Disposable masks that helped save lives during the Covid-19 pandemic are proving a deadly hazard for wildlife, with birds and marine creatures ensnared in the staggering number of discarded facial coverings littering animal habitats.

There is only 10% of the UK population wearing reusable face masks, meaning 53
million masks end up in landfills every day. In addition, there is an untraceable number abandoned elsewhere, polluting green space, streams, rivers and oceans like never before.

Single-use Disposable mask found underwater alongside other pollutants.

Primarily, there are health concerns over the disposal of contaminated face masks. A recent study showed that coronaviruses can remain on surfaces for up to nine days; and the UK government recommends waiting at least 72 hours before discarding your mask.

The potential biohazards connected with every discarded mask, similar to those associated with disposing of needles and syringes, risk re-spreading the very virus they are designed to protect against.

As for the face masks which end up in the ocean, they simply add to the eight million tonne mass of plastic entering the sea every year. The various plastics break down extremely slowly into micro-plastics which then filter into marine food chains with disastrous consequences.

Single-use Disposable mask found underwater alongside other pollutants.

Micro-marine-plastics hold onto toxins and contaminants; plants and animals then absorb or ingest these substances, poisoning and killing them.

It seems that face masks, essential as they are for preventing the spread of Coronavirus, are just adding to already great concerns over plastic pollution and the resulting wildlife and human health impacts.

But face masks needn’t be added to this list of concerns; purchasing disposable plastic face masks is highly unnecessary given the booming market of reusable ones, some of which use wonderful, culturally expressive designs.

“Face masks aren’t going away any time soon — but when we throw them away, these items can harm the environment and the animals who share our planet,” Ms. Ashley Fruno of animal rights group PETA.

Please consider using a reusable cloth facemask or ensure you dispose of your mask properly and #CutTheStraps to prevent wildlife such as birds, fish and mammals from becoming entangled in them.

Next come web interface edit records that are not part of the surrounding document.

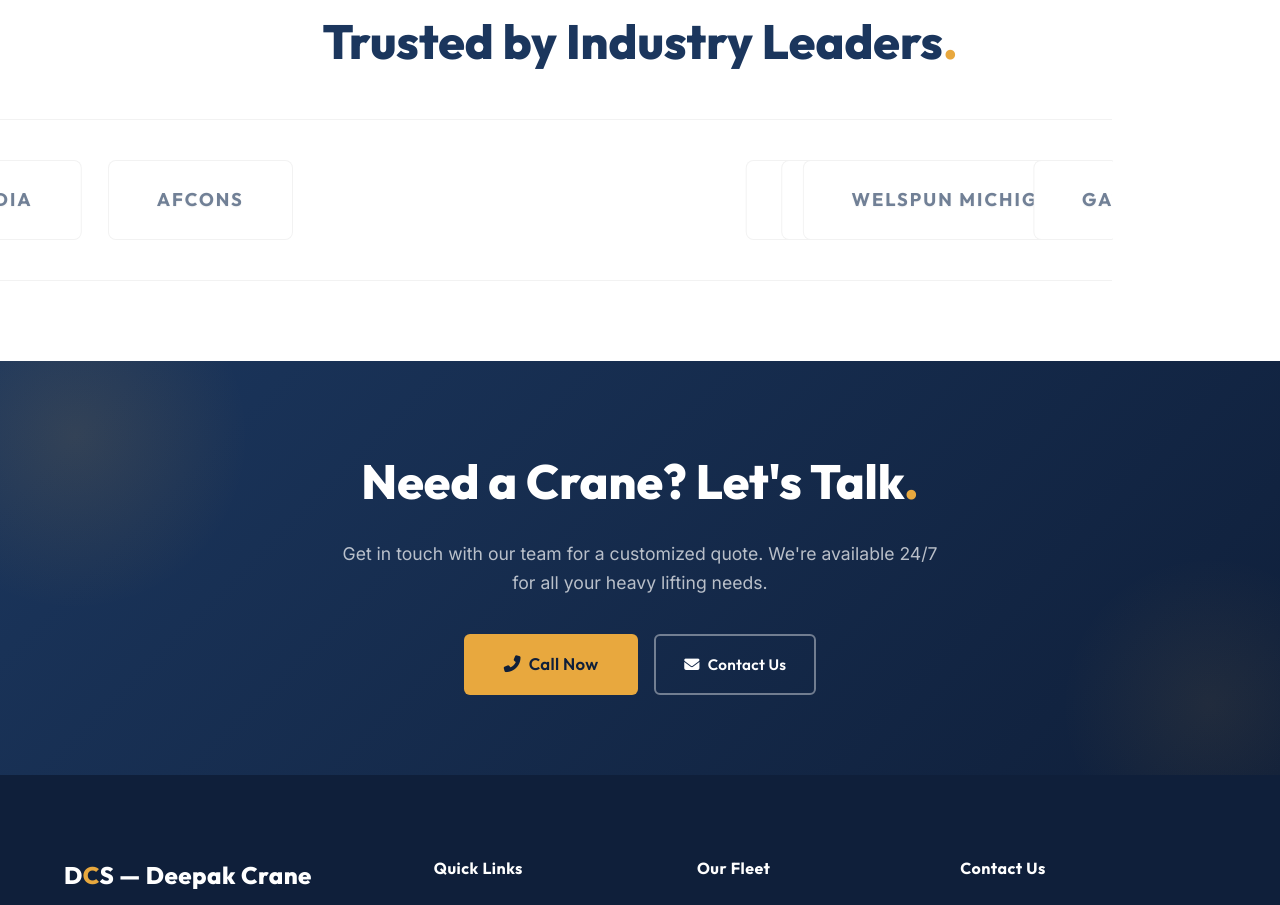
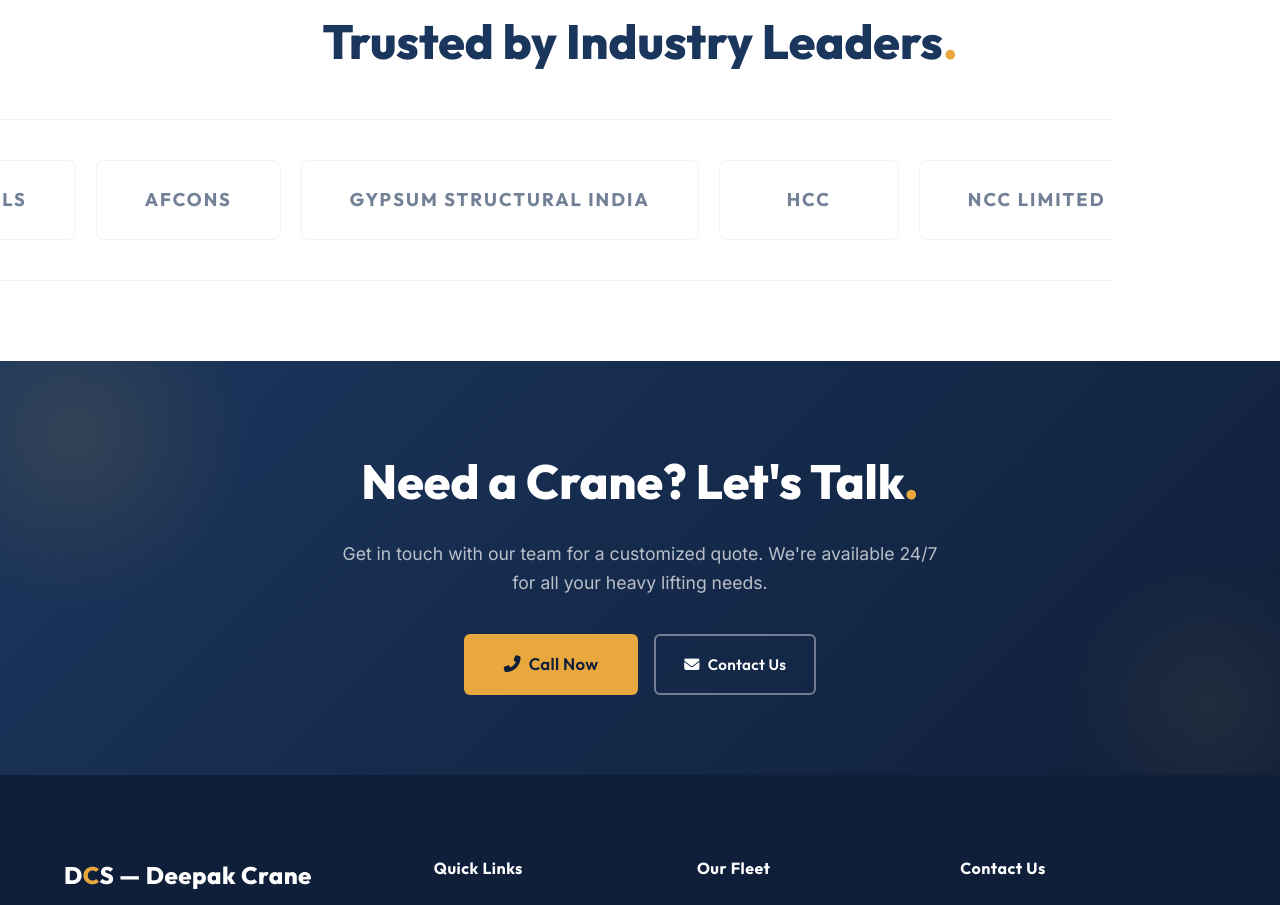
Before and after one commit to ayushprakash1010-jpg/DCS, a React (Vite) app: page / in a window 1280 px wide. Shown: the part 3575-4480 px from the top of the page. Built offline with nearby package versions, Linux system fonts and the light colour scheme.

Commit message:
Fix marquee sync overlap bug by animating track container

```diff
--- a/src/pages/Home.jsx
+++ b/src/pages/Home.jsx
@@ -180,11 +180,13 @@ export default function Home() {
           </div>
         </div>
         <div className="clients-marquee">
-          {['L&T Construction', 'Nesco', 'Chalet Hotels', 'AFCONS', 'Gypsum Structural India', 'HCC', 'NCC Limited', 'Welspun Michigan', 'Gawar Construction', 'Tata Projects', 'Kalpataru', 'ITD Cem', 'J. Kumar Infraprojects', 'URB Engg', 'Eagle Infra', 'Sterling & Wilson', 'Tricon', 'Shapoorji Pallonji',
-            'L&T Construction', 'Nesco', 'Chalet Hotels', 'AFCONS', 'Gypsum Structural India', 'HCC', 'NCC Limited', 'Welspun Michigan', 'Gawar Construction', 'Tata Projects', 'Kalpataru', 'ITD Cem', 'J. Kumar Infraprojects', 'URB Engg', 'Eagle Infra', 'Sterling & Wilson', 'Tricon', 'Shapoorji Pallonji'
-          ].map((name, i) => (
-            <div className="client-item" key={i}>{name}</div>
-          ))}
+          <div className="marquee-track">
+            {['L&T Construction', 'Nesco', 'Chalet Hotels', 'AFCONS', 'Gypsum Structural India', 'HCC', 'NCC Limited', 'Welspun Michigan', 'Gawar Construction', 'Tata Projects', 'Kalpataru', 'ITD Cem', 'J. Kumar Infraprojects', 'URB Engg', 'Eagle Infra', 'Sterling & Wilson', 'Tricon', 'Shapoorji Pallonji',
+              'L&T Construction', 'Nesco', 'Chalet Hotels', 'AFCONS', 'Gypsum Structural India', 'HCC', 'NCC Limited', 'Welspun Michigan', 'Gawar Construction', 'Tata Projects', 'Kalpataru', 'ITD Cem', 'J. Kumar Infraprojects', 'URB Engg', 'Eagle Infra', 'Sterling & Wilson', 'Tricon', 'Shapoorji Pallonji'
+            ].map((name, i) => (
+              <div className="client-item" key={i}>{name}</div>
+            ))}
+          </div>
         </div>
       </section>
 
--- a/src/styles/index.css
+++ b/src/styles/index.css
@@ -2070,9 +2070,7 @@ ul {
 }
 /* --- CLIENT MARQUEE & BADGES --- */
 .clients-marquee {
-  display: flex;
   overflow: hidden;
-  gap: 20px;
   padding: 40px 0;
   width: 100vw;
   position: relative;
@@ -2085,6 +2083,13 @@ ul {
   border-bottom: 1px solid rgba(0,0,0,0.05);
 }
 
+.marquee-track {
+  display: flex;
+  gap: 20px;
+  width: max-content;
+  animation: scrollTrack 60s linear infinite;
+}
+
 .client-item {
   padding: 1.2rem 3rem;
   font-family: var(--font-heading);
@@ -2101,14 +2106,13 @@ ul {
   display: flex;
   align-items: center;
   justify-content: center;
-  animation: scroll 40s linear infinite;
   text-shadow: 0 1px 2px rgba(0,0,0,0.05);
   position: relative; /* For z-index to work */
   flex-shrink: 0; /* CRITICAL FIX: prevents the items from squishing together */
 }
 
 /* Pause ALL items when the marquee container is hovered */
-.clients-marquee:hover .client-item {
+.clients-marquee:hover .marquee-track {
   animation-play-state: paused;
 }
 
@@ -2121,7 +2125,7 @@ ul {
   z-index: 10;
 }
 
-@keyframes scroll {
+@keyframes scrollTrack {
   0% { transform: translateX(0); }
-  100% { transform: translateX(calc(-100% * 18)); }
-}
+  100% { transform: translateX(calc(-50% - 10px)); }
+}
```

One thought on “Disposable masks, an environmental catastrophe.

Leave a Reply

Your email address will not be published. Required fields are marked *